:: TASK TO COMPLETE ::
Report how many lines of the material below contain the string "businessHours". The reply is that number and no more.
::: MATERIAL TO PROCESS :::
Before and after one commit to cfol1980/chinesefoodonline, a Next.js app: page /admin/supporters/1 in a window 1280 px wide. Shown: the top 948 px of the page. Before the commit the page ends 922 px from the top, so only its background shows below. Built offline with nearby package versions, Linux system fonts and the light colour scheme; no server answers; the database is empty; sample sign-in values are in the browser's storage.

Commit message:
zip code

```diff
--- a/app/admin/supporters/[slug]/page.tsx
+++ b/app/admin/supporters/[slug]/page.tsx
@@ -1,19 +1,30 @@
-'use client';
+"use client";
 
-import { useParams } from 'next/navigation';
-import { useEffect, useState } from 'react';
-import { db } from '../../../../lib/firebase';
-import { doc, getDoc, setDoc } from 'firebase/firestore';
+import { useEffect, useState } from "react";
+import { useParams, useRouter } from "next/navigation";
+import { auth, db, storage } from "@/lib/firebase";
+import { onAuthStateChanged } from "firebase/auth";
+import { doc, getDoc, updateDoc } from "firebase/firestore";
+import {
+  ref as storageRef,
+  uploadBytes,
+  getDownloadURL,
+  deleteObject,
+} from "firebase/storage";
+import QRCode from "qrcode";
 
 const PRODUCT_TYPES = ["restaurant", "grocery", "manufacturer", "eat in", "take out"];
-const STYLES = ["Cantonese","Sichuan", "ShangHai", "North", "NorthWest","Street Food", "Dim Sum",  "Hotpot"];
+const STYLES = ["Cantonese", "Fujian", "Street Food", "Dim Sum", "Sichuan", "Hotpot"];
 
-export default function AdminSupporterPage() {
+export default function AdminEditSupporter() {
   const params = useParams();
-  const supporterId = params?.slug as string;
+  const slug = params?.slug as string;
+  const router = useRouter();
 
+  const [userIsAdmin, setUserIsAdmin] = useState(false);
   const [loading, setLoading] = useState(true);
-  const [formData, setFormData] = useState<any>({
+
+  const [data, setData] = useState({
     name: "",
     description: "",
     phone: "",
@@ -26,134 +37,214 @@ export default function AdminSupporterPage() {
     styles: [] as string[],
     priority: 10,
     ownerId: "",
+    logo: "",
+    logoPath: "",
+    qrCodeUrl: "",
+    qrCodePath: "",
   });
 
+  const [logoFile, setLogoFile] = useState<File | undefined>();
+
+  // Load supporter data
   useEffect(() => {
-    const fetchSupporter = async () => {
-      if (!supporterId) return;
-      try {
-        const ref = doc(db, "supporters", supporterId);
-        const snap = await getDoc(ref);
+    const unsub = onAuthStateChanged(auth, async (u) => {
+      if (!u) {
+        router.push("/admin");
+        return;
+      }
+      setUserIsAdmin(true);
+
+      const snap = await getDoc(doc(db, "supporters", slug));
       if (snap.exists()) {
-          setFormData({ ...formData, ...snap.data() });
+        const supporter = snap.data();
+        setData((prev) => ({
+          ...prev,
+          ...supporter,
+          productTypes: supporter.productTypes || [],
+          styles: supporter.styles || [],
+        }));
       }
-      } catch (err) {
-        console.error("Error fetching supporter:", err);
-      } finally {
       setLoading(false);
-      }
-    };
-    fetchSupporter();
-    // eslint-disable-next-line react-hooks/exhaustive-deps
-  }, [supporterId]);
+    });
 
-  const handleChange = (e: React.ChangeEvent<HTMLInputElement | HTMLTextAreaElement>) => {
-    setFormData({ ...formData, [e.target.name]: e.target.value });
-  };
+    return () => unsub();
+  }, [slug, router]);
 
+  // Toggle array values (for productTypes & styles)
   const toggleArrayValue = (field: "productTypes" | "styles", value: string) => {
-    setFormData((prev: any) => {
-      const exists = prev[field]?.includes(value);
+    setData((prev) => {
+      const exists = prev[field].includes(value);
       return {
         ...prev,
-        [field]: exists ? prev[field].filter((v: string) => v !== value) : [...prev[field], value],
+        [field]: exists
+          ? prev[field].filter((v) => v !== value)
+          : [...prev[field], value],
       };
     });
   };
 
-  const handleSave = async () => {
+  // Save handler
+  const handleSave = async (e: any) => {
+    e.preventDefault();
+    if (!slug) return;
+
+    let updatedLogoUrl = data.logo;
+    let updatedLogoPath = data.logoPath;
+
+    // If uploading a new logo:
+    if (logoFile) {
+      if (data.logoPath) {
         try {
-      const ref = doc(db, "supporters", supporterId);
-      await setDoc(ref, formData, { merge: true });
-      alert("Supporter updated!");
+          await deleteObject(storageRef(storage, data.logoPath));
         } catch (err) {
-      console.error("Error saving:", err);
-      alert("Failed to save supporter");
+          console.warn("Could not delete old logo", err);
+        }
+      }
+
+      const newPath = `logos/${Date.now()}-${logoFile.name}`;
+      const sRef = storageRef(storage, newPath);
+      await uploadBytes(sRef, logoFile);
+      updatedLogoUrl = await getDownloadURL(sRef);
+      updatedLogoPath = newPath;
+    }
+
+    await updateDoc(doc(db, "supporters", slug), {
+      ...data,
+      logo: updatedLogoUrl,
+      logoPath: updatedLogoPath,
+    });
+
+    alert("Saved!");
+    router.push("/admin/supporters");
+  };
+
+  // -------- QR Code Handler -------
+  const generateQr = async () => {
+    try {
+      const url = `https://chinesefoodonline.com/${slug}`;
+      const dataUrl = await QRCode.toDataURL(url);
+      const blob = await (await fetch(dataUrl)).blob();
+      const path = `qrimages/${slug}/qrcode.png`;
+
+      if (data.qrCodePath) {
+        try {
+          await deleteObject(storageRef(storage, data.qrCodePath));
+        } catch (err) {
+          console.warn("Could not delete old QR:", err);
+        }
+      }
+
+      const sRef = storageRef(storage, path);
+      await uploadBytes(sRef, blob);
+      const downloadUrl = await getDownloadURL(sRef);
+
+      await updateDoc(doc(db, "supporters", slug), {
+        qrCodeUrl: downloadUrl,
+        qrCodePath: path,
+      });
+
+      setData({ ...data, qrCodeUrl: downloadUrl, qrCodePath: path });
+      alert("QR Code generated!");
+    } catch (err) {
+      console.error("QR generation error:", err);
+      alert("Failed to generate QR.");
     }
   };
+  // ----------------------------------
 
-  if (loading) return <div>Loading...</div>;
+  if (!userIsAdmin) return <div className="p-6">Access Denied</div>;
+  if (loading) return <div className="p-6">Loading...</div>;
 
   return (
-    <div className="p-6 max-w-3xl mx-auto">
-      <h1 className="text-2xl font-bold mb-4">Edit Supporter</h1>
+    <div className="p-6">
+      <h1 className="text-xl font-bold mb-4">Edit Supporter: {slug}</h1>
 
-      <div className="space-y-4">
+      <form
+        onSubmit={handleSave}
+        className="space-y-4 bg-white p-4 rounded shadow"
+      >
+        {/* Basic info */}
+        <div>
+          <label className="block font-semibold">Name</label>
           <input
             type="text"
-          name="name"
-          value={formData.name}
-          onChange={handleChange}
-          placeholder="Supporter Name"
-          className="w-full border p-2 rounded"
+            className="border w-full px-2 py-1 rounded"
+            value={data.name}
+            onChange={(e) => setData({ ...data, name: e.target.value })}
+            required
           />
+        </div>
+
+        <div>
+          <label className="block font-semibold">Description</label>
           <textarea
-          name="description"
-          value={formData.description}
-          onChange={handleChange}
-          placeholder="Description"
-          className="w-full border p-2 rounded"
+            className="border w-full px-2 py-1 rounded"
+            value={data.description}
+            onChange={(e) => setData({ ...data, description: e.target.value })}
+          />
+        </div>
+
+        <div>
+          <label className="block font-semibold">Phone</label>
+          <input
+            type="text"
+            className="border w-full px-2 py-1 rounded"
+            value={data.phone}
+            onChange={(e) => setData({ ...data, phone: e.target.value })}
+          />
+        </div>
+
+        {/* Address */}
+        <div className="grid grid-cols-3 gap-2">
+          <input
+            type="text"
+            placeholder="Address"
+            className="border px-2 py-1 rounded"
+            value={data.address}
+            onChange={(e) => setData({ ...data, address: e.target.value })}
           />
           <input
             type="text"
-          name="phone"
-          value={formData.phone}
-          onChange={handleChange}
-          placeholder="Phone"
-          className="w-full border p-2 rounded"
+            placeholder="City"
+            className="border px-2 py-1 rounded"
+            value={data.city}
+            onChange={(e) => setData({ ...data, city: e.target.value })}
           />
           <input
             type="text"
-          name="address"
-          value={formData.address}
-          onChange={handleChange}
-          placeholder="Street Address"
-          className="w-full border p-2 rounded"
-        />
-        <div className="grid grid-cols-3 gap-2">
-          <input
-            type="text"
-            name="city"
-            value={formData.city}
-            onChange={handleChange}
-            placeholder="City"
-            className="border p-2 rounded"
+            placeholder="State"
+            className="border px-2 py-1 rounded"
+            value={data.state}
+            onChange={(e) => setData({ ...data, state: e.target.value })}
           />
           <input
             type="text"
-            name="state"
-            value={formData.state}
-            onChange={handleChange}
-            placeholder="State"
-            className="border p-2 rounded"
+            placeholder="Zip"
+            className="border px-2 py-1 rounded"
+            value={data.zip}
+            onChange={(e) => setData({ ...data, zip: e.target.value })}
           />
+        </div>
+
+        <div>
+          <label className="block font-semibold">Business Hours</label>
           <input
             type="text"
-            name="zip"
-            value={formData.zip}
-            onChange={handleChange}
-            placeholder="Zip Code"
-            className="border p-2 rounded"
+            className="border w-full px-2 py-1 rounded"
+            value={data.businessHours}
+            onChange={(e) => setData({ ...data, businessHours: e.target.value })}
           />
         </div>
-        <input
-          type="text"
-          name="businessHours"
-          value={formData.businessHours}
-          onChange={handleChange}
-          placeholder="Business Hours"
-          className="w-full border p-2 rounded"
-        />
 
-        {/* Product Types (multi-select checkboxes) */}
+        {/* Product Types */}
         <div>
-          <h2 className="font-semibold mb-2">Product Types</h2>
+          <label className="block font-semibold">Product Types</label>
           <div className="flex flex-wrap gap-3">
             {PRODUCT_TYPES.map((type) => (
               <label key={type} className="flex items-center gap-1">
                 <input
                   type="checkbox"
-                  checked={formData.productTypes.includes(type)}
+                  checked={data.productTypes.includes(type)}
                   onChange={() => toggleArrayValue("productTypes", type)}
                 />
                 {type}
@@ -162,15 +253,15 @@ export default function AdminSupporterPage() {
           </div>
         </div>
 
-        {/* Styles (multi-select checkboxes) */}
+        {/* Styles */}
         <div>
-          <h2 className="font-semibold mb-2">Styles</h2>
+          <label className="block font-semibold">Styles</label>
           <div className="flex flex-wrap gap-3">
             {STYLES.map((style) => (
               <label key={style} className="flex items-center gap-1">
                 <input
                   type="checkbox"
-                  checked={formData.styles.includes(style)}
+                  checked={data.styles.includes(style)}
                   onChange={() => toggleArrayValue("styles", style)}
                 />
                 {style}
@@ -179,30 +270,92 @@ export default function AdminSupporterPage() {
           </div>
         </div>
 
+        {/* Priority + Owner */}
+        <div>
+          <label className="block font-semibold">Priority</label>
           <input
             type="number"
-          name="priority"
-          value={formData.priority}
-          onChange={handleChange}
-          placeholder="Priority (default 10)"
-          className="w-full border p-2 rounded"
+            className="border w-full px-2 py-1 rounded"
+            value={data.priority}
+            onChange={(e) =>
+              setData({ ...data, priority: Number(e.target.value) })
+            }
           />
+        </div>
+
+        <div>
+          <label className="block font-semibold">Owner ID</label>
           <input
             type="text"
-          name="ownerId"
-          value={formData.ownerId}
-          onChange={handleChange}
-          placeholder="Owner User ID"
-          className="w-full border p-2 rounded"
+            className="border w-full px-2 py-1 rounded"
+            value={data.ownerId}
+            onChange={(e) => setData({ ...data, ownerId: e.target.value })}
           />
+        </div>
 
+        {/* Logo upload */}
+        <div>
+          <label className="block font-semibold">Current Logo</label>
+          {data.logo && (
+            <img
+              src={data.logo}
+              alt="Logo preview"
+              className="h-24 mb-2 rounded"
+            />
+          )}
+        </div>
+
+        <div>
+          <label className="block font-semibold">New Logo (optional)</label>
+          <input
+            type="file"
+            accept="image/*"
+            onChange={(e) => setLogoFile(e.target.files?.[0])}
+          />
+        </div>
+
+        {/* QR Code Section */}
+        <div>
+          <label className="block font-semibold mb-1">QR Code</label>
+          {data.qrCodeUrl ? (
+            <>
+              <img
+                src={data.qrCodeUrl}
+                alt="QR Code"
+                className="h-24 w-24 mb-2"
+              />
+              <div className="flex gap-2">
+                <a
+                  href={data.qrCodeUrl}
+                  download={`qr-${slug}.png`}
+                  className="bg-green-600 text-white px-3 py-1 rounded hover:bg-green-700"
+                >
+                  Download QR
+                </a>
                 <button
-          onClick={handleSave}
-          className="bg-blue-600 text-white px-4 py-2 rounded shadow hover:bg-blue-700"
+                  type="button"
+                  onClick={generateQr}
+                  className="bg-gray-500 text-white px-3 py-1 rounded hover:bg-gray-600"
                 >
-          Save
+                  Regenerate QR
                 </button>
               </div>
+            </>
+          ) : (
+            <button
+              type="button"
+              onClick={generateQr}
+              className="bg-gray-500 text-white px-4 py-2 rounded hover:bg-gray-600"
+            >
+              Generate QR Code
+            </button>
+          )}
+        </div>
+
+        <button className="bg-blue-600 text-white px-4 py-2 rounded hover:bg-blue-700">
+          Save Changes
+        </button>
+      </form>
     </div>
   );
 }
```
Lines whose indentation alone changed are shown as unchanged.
:::
:: SOLVED EXERCISE ::
4